• _PROMPT_
Write down exactly the lines of the listing below, beginning with the one containing "filling css" and closing with the final line.
[Start of section]
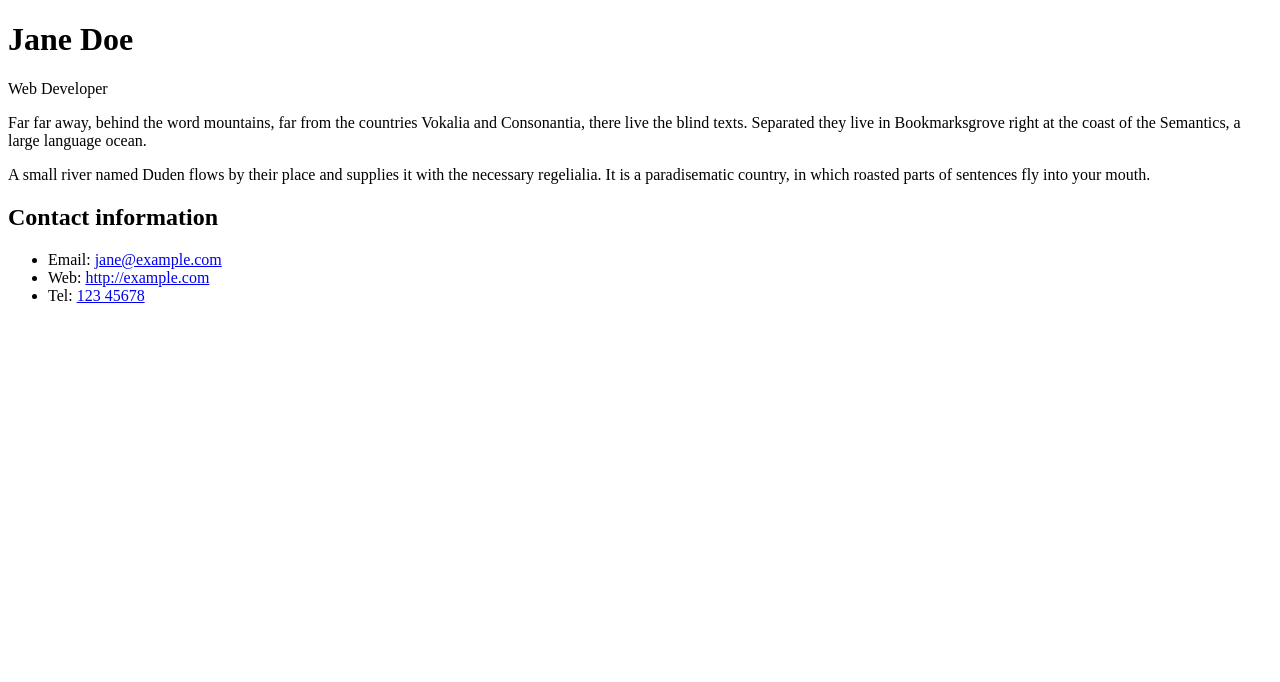
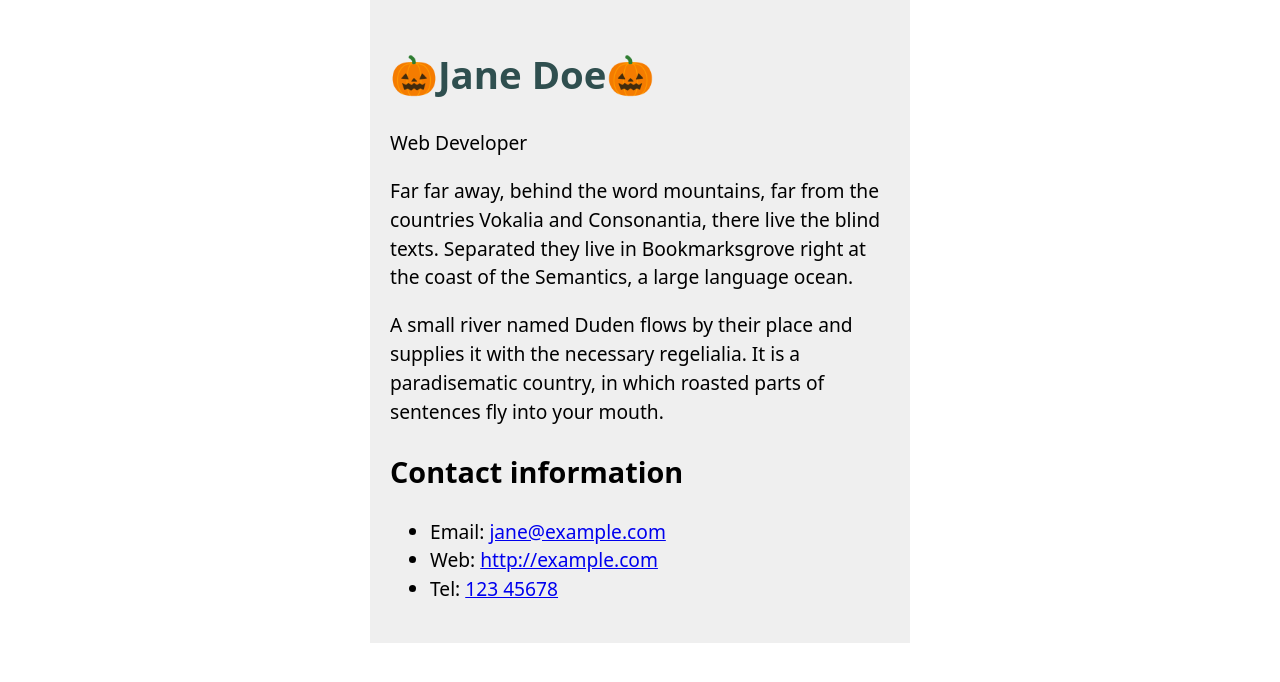
Before and after one commit to mikasa-Aker/mikasa-Aker.github.io, a plain HTML site: page Assignment-3/Part-1/index.html in a window 1280 px wide. Drawn offline with Linux system fonts and the light colour scheme.

Commit message:
filling css

```diff
--- a/Assignment-3/Part-1/Part-1.CSS
+++ b/Assignment-3/Part-1/Part-1.CSS
@@ -0,0 +1,15 @@
+html {
+    background-color: white;
+}
+
+body {
+    font: 1.2em / 1.5 system-ui;
+    padding: 20px;
+    width:500px;
+    background:  #efefef;
+    margin :0 auto;
+}
+h1{
+    color: darkslategray;
+    border-bottom: 10px darksalmon;
+}
--- a/Assignment-3/Part-1/index.html
+++ b/Assignment-3/Part-1/index.html
@@ -1,16 +1,16 @@
 <!--
     Name: Arshiya
     File: index.html
-    Assignment 3 - Structuring the planet ok-->
+    Assignment 3 - job title-->
 <!DOCTYPE html>
 <html lang="en">
 <head>
     <meta charset="UTF-8">
-    <title>planetary Data</title>
+    <title>job title</title>
     <link href= "Part-1.CSS"   rel="stylesheet">
 
 </head>
-<h1>Jane Doe</h1>
+<h1>🎃Jane Doe🎃</h1>
 <div class="job-title">Web Developer</div>
 <p>
 Far far away, behind the word mountains, far from the countries Vokalia and
```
[End of section]
• _RESPONSE BOX_
filling css

```diff
--- a/Assignment-3/Part-1/Part-1.CSS
+++ b/Assignment-3/Part-1/Part-1.CSS
@@ -0,0 +1,15 @@
+html {
+    background-color: white;
+}
+
+body {
+    font: 1.2em / 1.5 system-ui;
+    padding: 20px;
+    width:500px;
+    background:  #efefef;
+    margin :0 auto;
+}
+h1{
+    color: darkslategray;
+    border-bottom: 10px darksalmon;
+}
--- a/Assignment-3/Part-1/index.html
+++ b/Assignment-3/Part-1/index.html
@@ -1,16 +1,16 @@
 <!--
     Name: Arshiya
     File: index.html
-    Assignment 3 - Structuring the planet ok-->
+    Assignment 3 - job title-->
 <!DOCTYPE html>
 <html lang="en">
 <head>
     <meta charset="UTF-8">
-    <title>planetary Data</title>
+    <title>job title</title>
     <link href= "Part-1.CSS"   rel="stylesheet">
 
 </head>
-<h1>Jane Doe</h1>
+<h1>🎃Jane Doe🎃</h1>
 <div class="job-title">Web Developer</div>
 <p>
 Far far away, behind the word mountains, far from the countries Vokalia and
```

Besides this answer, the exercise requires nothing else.